“Write what you know.”
“Your writing becomes like what you read.”
Since I began writing for publication back in the late 1970s/early 1980s, I’ve come to acknowledge the validity of those two mantras, but my writing has tended to reflect a slight modification of them. While it’s true that you should write what you know in the sense that you should be knowledgeable of the topics about which you write, you can also get a lot of mileage from writing about what you don’t yet know but want to learn. Assuming that you do the learning about the topic before you try writing about it.
I began writing what I knew. I didn’t know what else to write about. For examples, I wrote about camping, which my family did when I was a child and which I did with my children when they were growing up (“The She-Bear and the Sugar Bowl,” originally published in Smoky Mountain Trails and since reprinted numerous times). I wrote about my experiences growing up near and later working in Oak Ridge, Tennessee (“Living in the Shadow of the Atomic City,” Blue Ridge Country). And I wrote about some of my jobs, teaching, editing, and writing (“The Needle’s Eye: The Use of Games in Teaching,” Journal for Christian Educators; “Wielding Your Blue Pencil,” The Writer; and “Keys to Better Technical Writing,” New Writer’s Magazine).
So, write what you know. But go beyond that and write what you don’t know but want to learn. After you’ve learned about those topics, of course.
To do that, you’ll have to read an awful lot. And that fact leads into the second adage: “Your writing becomes like what you read.”
I began reading, I mean really reading, when I was in fifth grade, and the volume of reading has steadily increased ever since. Much of it was for pure pleasure, and I found that I derived great pleasure from reading nonfiction, especially history. But an increasing amount of my reading has been for the sake of learning so that I could write about what I learned.
When I was in junior high and high school, I began reading a lot of journals and books on government and economics. Tough, complex, hard-to-understand works, such as The Intercollegiate Review, The Freeman, Human Action. Writings by experts in the fields, such as Friedrich Hayek, Hans Sennholz, Ludwig von Mises. Writers who used big words and complex sentence structure. And the more I read, the more I began to assimilate their prose style into my own writing. I wasn’t consciously imitating; I was becoming.
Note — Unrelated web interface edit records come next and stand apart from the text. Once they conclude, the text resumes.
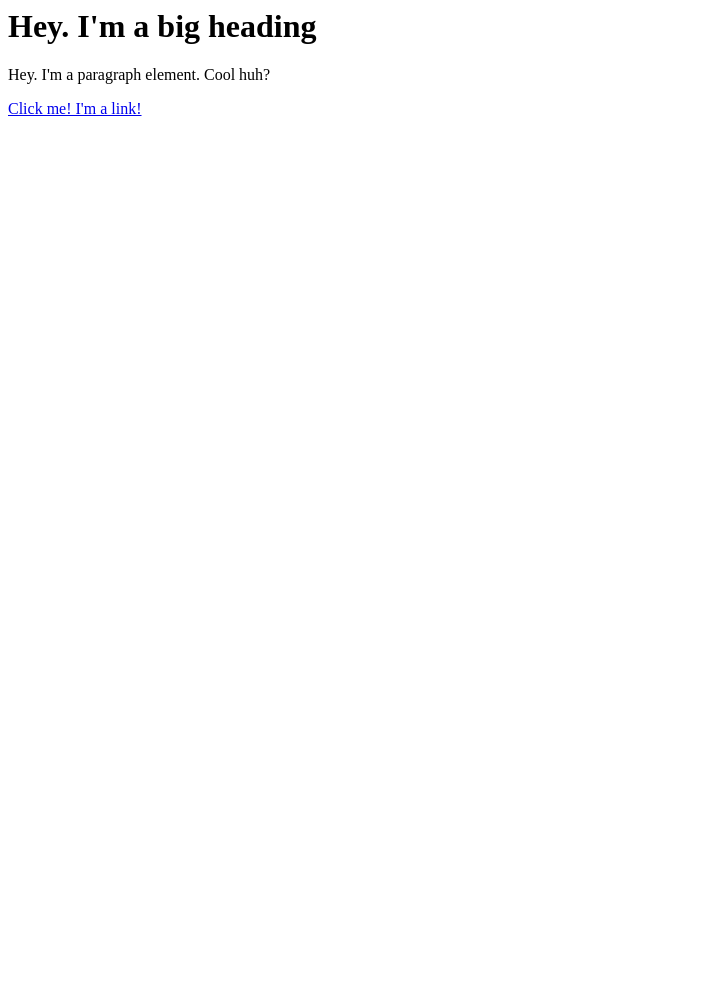
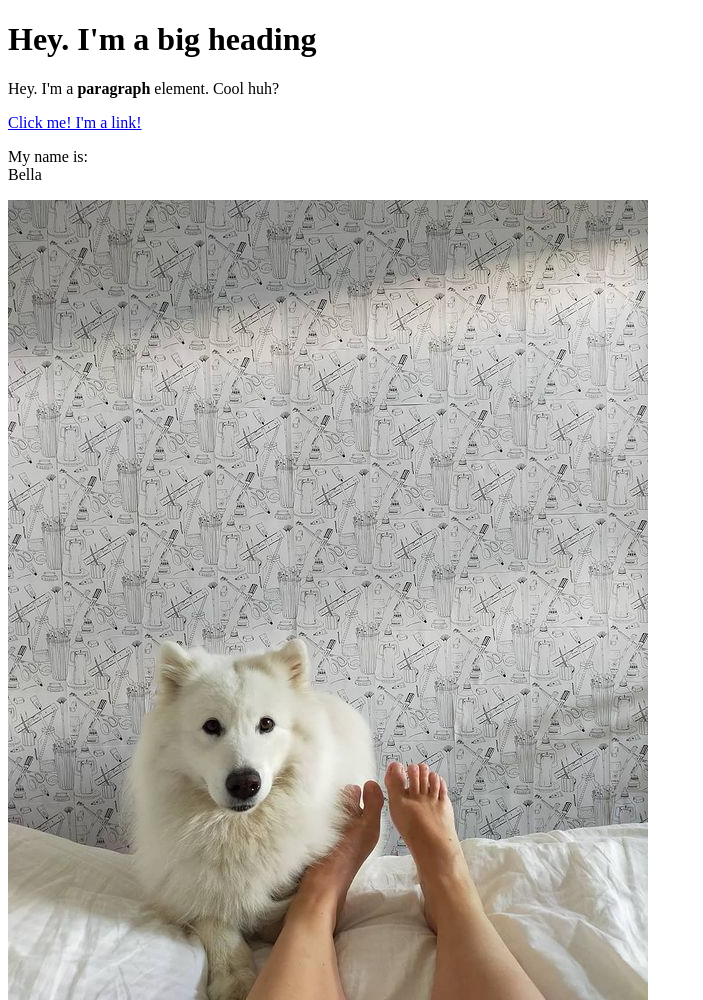
Before and after one commit to dalia-mo/OB, a plain HTML site: page test.html in a window 1280 px wide. Shown: the whole page, without its empty margins (0-703 px from the left). Before the commit the page ends 800 px from the top, so only its background shows below. Drawn offline with Linux system fonts and the light colour scheme.

Commit message:
added a dog image

```diff
--- a/test.html
+++ b/test.html
@@ -1,3 +1,14 @@
-<h1>Hey. I'm a big heading </h1>
-<p>Hey. I'm a paragraph element. Cool huh?</p>
-<a href="https://google.com" target="_blank" title="let's go to google">Click me! I'm a link!</a>
+<!DOCTYPE html>
+<html>
+<head>
+	<title>Test page</title>
+</head>
+<body>
+	<h1>Hey. I'm a big heading </h1>
+	<p>Hey. I'm a <b>paragraph</b> element. Cool huh?</p>
+	<a href="https://google.com" target="_blank" title="let's go to google">Click me! I'm a link!</a>
+	<p>My name is:<br>
+	Bella</p>
+	<img src="img/dog.jpg">
+</body>
+</html>
```
Also changed, not shown: img/dog.jpg (added).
Long after I graduated from college and was well established in my career, I went back to take some more post-graduate classes just for the pure pleasure of learning some more about eras of history that I felt deficient in, and those classes involved a lot of writing. One professor, commenting on the writing in the papers we students had turned in, mentioned “Mr. Peterson’s Pauline sentences.” She was comparing my writing to the style of the apostle Paul, who wrote in long, complex sentences. (If you’re not quite sure what I mean, take a little time to read through his biblical epistle of Romans.)
I wasn’t trying to impress the professor or other students with my writing style or trying to sound profound and scholarly. I actually detest such pretensions. It was simply the natural cumulative effect of having read so many books by so many authors who wrote that way. I didn’t consciously try to imitate their style; I was just being who I had become.
So read, but be careful what you read because it can affect your writing style. Don’t imitate. Be yourself.
What are you reading? What are you learning? What are you becoming as a result of your reading and learning? What are you writing?